> Task material
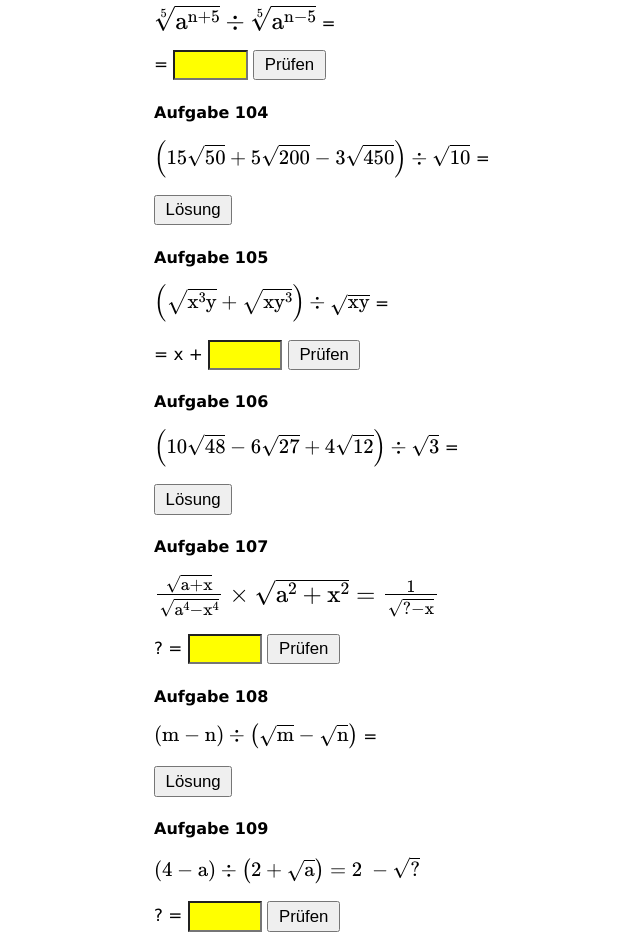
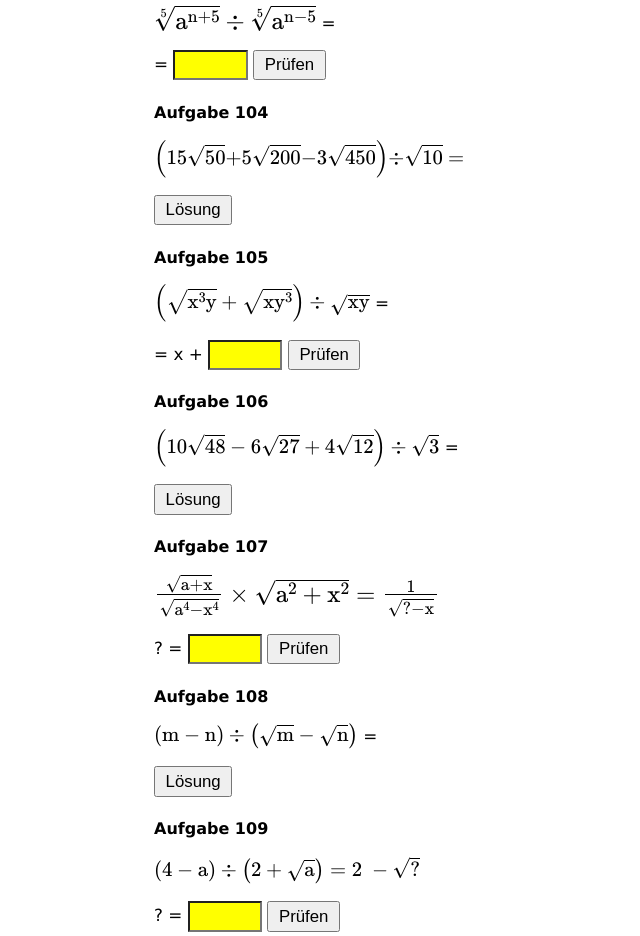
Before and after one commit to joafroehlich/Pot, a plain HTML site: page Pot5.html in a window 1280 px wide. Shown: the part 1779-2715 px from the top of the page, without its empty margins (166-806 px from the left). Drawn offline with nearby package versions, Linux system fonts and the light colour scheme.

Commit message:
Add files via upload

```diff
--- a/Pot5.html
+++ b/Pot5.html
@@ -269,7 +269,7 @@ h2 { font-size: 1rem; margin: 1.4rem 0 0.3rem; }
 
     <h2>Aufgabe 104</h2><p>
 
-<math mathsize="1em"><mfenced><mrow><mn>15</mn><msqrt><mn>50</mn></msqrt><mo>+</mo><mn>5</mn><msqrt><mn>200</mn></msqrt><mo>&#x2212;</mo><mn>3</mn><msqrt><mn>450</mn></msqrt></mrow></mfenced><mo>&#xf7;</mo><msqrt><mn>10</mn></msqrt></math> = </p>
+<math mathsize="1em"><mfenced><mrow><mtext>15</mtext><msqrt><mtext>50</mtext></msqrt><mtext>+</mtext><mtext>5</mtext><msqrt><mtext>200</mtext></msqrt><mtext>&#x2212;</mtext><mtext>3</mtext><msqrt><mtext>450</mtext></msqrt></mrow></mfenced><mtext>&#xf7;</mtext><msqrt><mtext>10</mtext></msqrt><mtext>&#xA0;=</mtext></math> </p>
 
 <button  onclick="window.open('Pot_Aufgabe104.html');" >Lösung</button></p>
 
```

> Aim of the exercise
Any pictures above are to be left out. Retype the rest of the records exactly.

> Your response
Before and after one commit to joafroehlich/Pot, a plain HTML site: page Pot5.html in a window 1280 px wide. Shown: the part 1779-2715 px from the top of the page, without its empty margins (166-806 px from the left). Drawn offline with nearby package versions, Linux system fonts and the light colour scheme.

Commit message:
Add files via upload

```diff
--- a/Pot5.html
+++ b/Pot5.html
@@ -269,7 +269,7 @@ h2 { font-size: 1rem; margin: 1.4rem 0 0.3rem; }
 
     <h2>Aufgabe 104</h2><p>
 
-<math mathsize="1em"><mfenced><mrow><mn>15</mn><msqrt><mn>50</mn></msqrt><mo>+</mo><mn>5</mn><msqrt><mn>200</mn></msqrt><mo>&#x2212;</mo><mn>3</mn><msqrt><mn>450</mn></msqrt></mrow></mfenced><mo>&#xf7;</mo><msqrt><mn>10</mn></msqrt></math> = </p>
+<math mathsize="1em"><mfenced><mrow><mtext>15</mtext><msqrt><mtext>50</mtext></msqrt><mtext>+</mtext><mtext>5</mtext><msqrt><mtext>200</mtext></msqrt><mtext>&#x2212;</mtext><mtext>3</mtext><msqrt><mtext>450</mtext></msqrt></mrow></mfenced><mtext>&#xf7;</mtext><msqrt><mtext>10</mtext></msqrt><mtext>&#xA0;=</mtext></math> </p>
 
 <button  onclick="window.open('Pot_Aufgabe104.html');" >Lösung</button></p>
 
```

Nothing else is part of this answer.